START DATA IN THIS EXERCISE

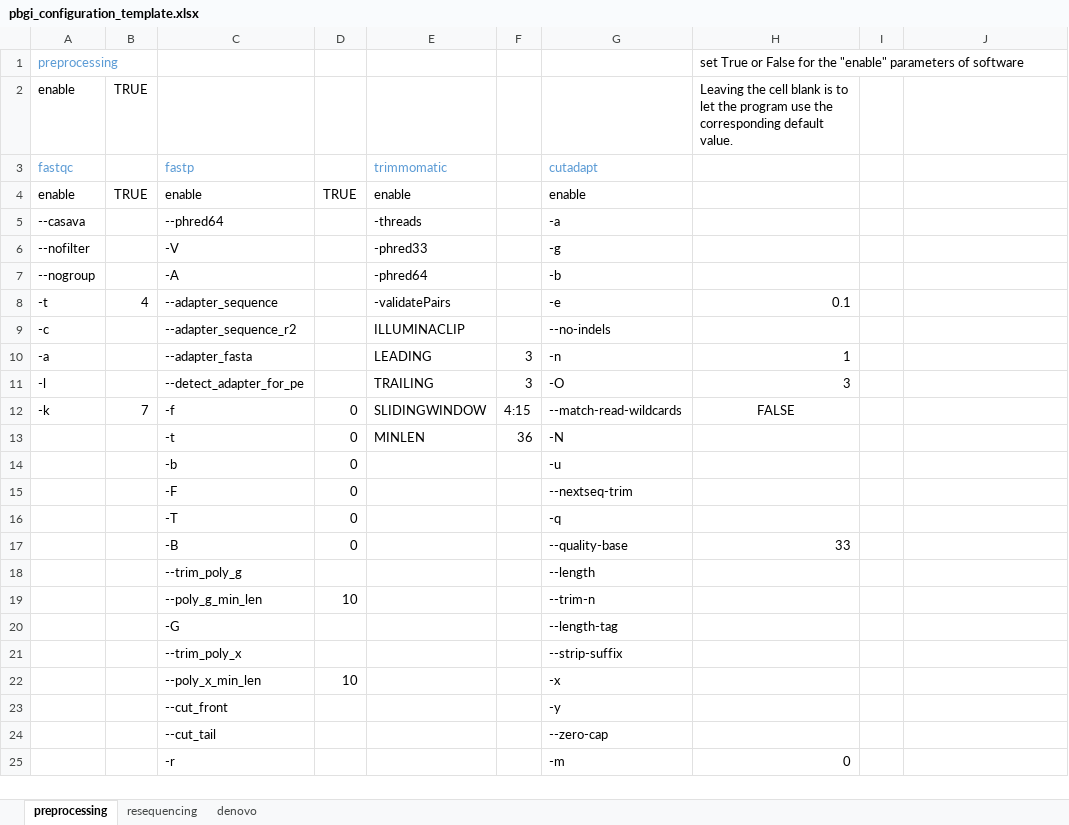
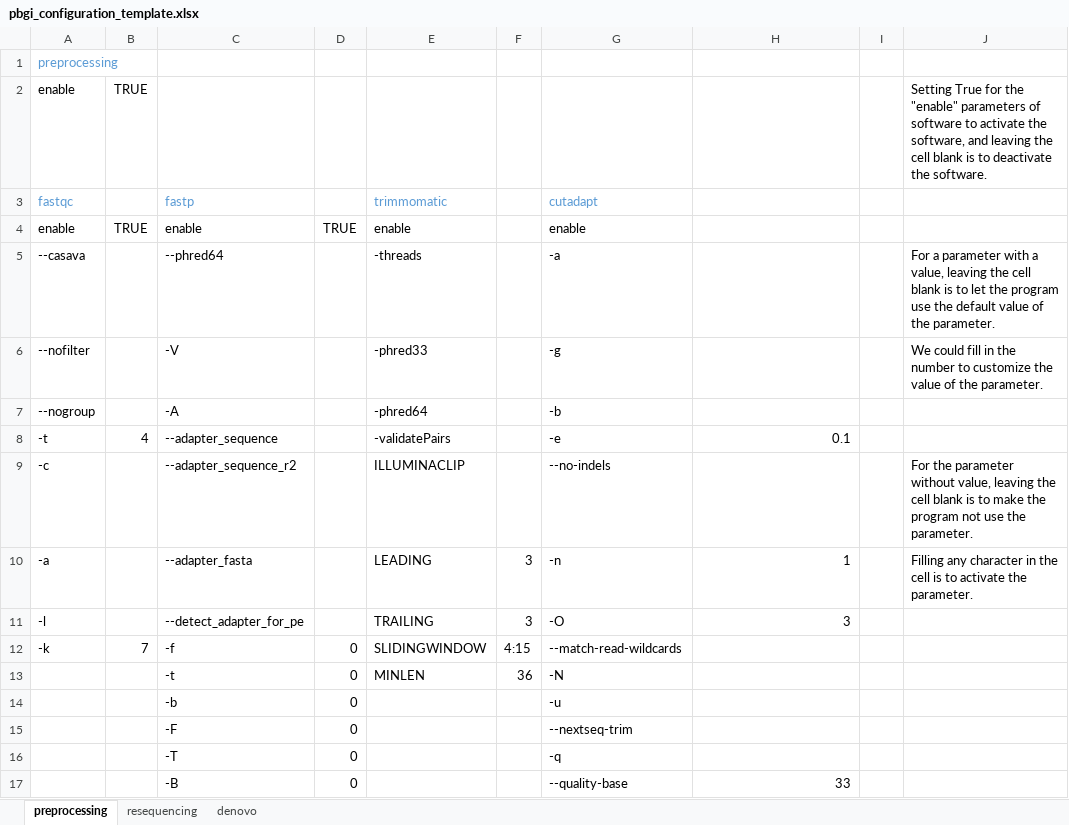
Before and after one commit to lyotvincent/PBGI, an Excel workbook: pbgi_configuration_template.xlsx, sheet preprocessing, drawn as a sheet; only a part is shown; the shorter side is filled out with more unchanged rows; values as stored, in another font and other column widths than the file's, no borders; the diff names each change by its address in the sheet, - before the commit and + after, or states it on an @@ line.

```diff
--- a/pbgi_configuration_template.xlsx (sheet preprocessing)
+++ b/pbgi_configuration_template.xlsx (sheet preprocessing)
-H1: set True or False for the "enable" parameters of software
+H1: (empty)
-H2: Leaving the cell blank is to let the program use the corresponding default value.
+H2: (empty)
-J2: (empty)
+J2: Setting True for the "enable" parameters of software to activate the software, and leaving the cell blank is to deactivate the software.
-J5: (empty)
+J5: For a parameter with a value, leaving the cell blank is to let the program use the default value of the parameter.
-J6: (empty)
+J6: We could fill in the number to customize the value of the parameter.
-J9: (empty)
+J9: For the parameter without value, leaving the cell blank is to make the program not use the parameter.
-J10: (empty)
+J10: Filling any character in the cell is to activate the parameter.
-H12: FALSE
+H12: (empty)
```
Also changed, not shown: sheet denovo, sheet resequencing, 1 other file.
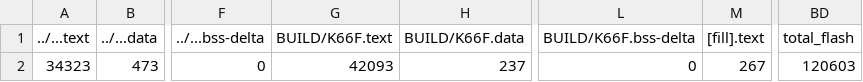
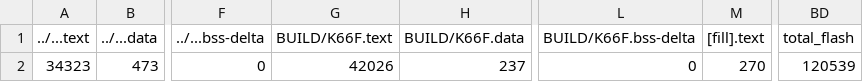
Before and after one commit to CHEBSB/mbed07, a CSV file: src/model_deploy/BUILD/K66F/GCC_ARM-TFLITE/model_deploy_map.csv, drawn as a sheet; only a part is shown, gaps mark what is left out; the diff names each change by its address in the sheet, - before the commit and + after, or states it on an @@ line.

```diff
--- a/src/model_deploy/BUILD/K66F/GCC_ARM-TFLITE/model_deploy_map.csv
+++ b/src/model_deploy/BUILD/K66F/GCC_ARM-TFLITE/model_deploy_map.csv
-G2 (BUILD/K66F.text): 42093
+G2 (BUILD/K66F.text): 42026
-M2 ([fill].text): 267
+M2 ([fill].text): 270
-BD2 (total_flash): 120603
+BD2 (total_flash): 120539
```
Also changed, not shown: 12 other files.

END DATA IN THIS EXERCISE

DIRECTIONS ->
Without altering a word, return all of the records above and leave out their pictures.

COMPLETED TASK ->
Before and after one commit to lyotvincent/PBGI, an Excel workbook: pbgi_configuration_template.xlsx, sheet preprocessing, drawn as a sheet; only a part is shown; the shorter side is filled out with more unchanged rows; values as stored, in another font and other column widths than the file's, no borders; the diff names each change by its address in the sheet, - before the commit and + after, or states it on an @@ line.

```diff
--- a/pbgi_configuration_template.xlsx (sheet preprocessing)
+++ b/pbgi_configuration_template.xlsx (sheet preprocessing)
-H1: set True or False for the "enable" parameters of software
+H1: (empty)
-H2: Leaving the cell blank is to let the program use the corresponding default value.
+H2: (empty)
-J2: (empty)
+J2: Setting True for the "enable" parameters of software to activate the software, and leaving the cell blank is to deactivate the software.
-J5: (empty)
+J5: For a parameter with a value, leaving the cell blank is to let the program use the default value of the parameter.
-J6: (empty)
+J6: We could fill in the number to customize the value of the parameter.
-J9: (empty)
+J9: For the parameter without value, leaving the cell blank is to make the program not use the parameter.
-J10: (empty)
+J10: Filling any character in the cell is to activate the parameter.
-H12: FALSE
+H12: (empty)
```
Also changed, not shown: sheet denovo, sheet resequencing, 1 other file.
Before and after one commit to CHEBSB/mbed07, a CSV file: src/model_deploy/BUILD/K66F/GCC_ARM-TFLITE/model_deploy_map.csv, drawn as a sheet; only a part is shown, gaps mark what is left out; the diff names each change by its address in the sheet, - before the commit and + after, or states it on an @@ line.

```diff
--- a/src/model_deploy/BUILD/K66F/GCC_ARM-TFLITE/model_deploy_map.csv
+++ b/src/model_deploy/BUILD/K66F/GCC_ARM-TFLITE/model_deploy_map.csv
-G2 (BUILD/K66F.text): 42093
+G2 (BUILD/K66F.text): 42026
-M2 ([fill].text): 267
+M2 ([fill].text): 270
-BD2 (total_flash): 120603
+BD2 (total_flash): 120539
```
Also changed, not shown: 12 other files.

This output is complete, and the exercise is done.